> **YOUR TASK**:
Make a verbatim copy of the records; pictures stay out.

= Beginning of Section =

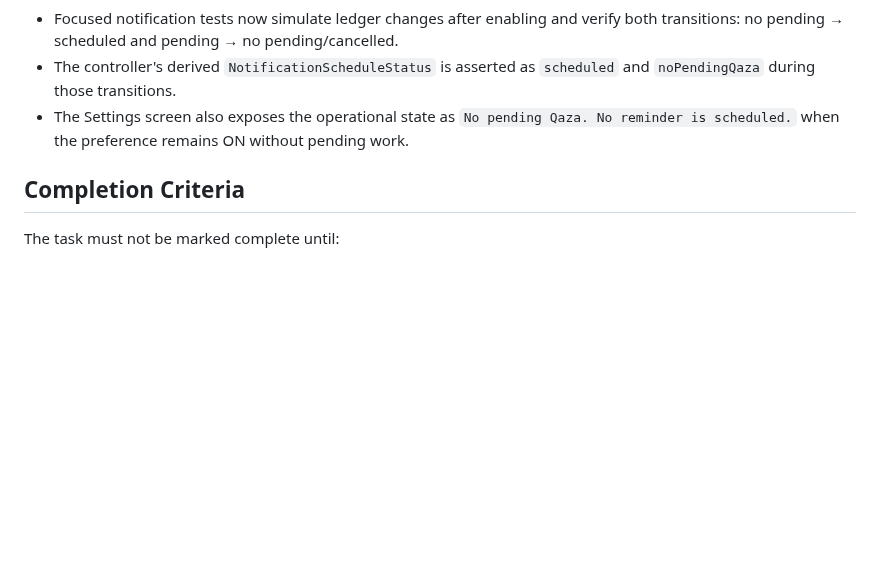
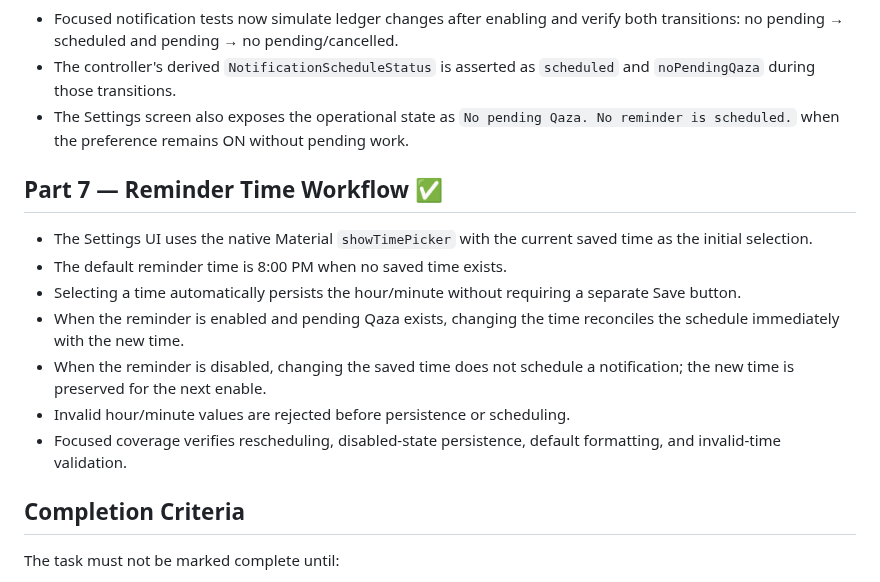
Before and after one commit to a-kabeer/Qaza-Namaz, a Markdown page: NOTIFICATIONS_SETTINGS_STATUS.md, the part around one of its changes. Drawn GitHub-style; blank space fills up the shorter version.

Commit message:
docs: complete notification reminder time workflow

```diff
--- a/NOTIFICATIONS_SETTINGS_STATUS.md
+++ b/NOTIFICATIONS_SETTINGS_STATUS.md
@@ -122,6 +122,16 @@ The first full CI run showed one notification test expectation mismatch: the fak
 - The controller's derived `NotificationScheduleStatus` is asserted as `scheduled` and `noPendingQaza` during those transitions.
 - The Settings screen also exposes the operational state as `No pending Qaza. No reminder is scheduled.` when the preference remains ON without pending work.
 
+## Part 7 — Reminder Time Workflow ✅
+
+- The Settings UI uses the native Material `showTimePicker` with the current saved time as the initial selection.
+- The default reminder time is 8:00 PM when no saved time exists.
+- Selecting a time automatically persists the hour/minute without requiring a separate Save button.
+- When the reminder is enabled and pending Qaza exists, changing the time reconciles the schedule immediately with the new time.
+- When the reminder is disabled, changing the saved time does not schedule a notification; the new time is preserved for the next enable.
+- Invalid hour/minute values are rejected before persistence or scheduling.
+- Focused coverage verifies rescheduling, disabled-state persistence, default formatting, and invalid-time validation.
+
 ## Completion Criteria
 The task must not be marked complete until:
 
```
Also changed, not shown: other parts of NOTIFICATIONS_SETTINGS_STATUS.md (+1 -1 lines).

= End of Section =

> **ANSWER SECTION**:
Before and after one commit to a-kabeer/Qaza-Namaz, a Markdown page: NOTIFICATIONS_SETTINGS_STATUS.md, the part around one of its changes. Drawn GitHub-style; blank space fills up the shorter version.

Commit message:
docs: complete notification reminder time workflow

```diff
--- a/NOTIFICATIONS_SETTINGS_STATUS.md
+++ b/NOTIFICATIONS_SETTINGS_STATUS.md
@@ -122,6 +122,16 @@ The first full CI run showed one notification test expectation mismatch: the fak
 - The controller's derived `NotificationScheduleStatus` is asserted as `scheduled` and `noPendingQaza` during those transitions.
 - The Settings screen also exposes the operational state as `No pending Qaza. No reminder is scheduled.` when the preference remains ON without pending work.
 
+## Part 7 — Reminder Time Workflow ✅
+
+- The Settings UI uses the native Material `showTimePicker` with the current saved time as the initial selection.
+- The default reminder time is 8:00 PM when no saved time exists.
+- Selecting a time automatically persists the hour/minute without requiring a separate Save button.
+- When the reminder is enabled and pending Qaza exists, changing the time reconciles the schedule immediately with the new time.
+- When the reminder is disabled, changing the saved time does not schedule a notification; the new time is preserved for the next enable.
+- Invalid hour/minute values are rejected before persistence or scheduling.
+- Focused coverage verifies rescheduling, disabled-state persistence, default formatting, and invalid-time validation.
+
 ## Completion Criteria
 The task must not be marked complete until:
 
```
Also changed, not shown: other parts of NOTIFICATIONS_SETTINGS_STATUS.md (+1 -1 lines).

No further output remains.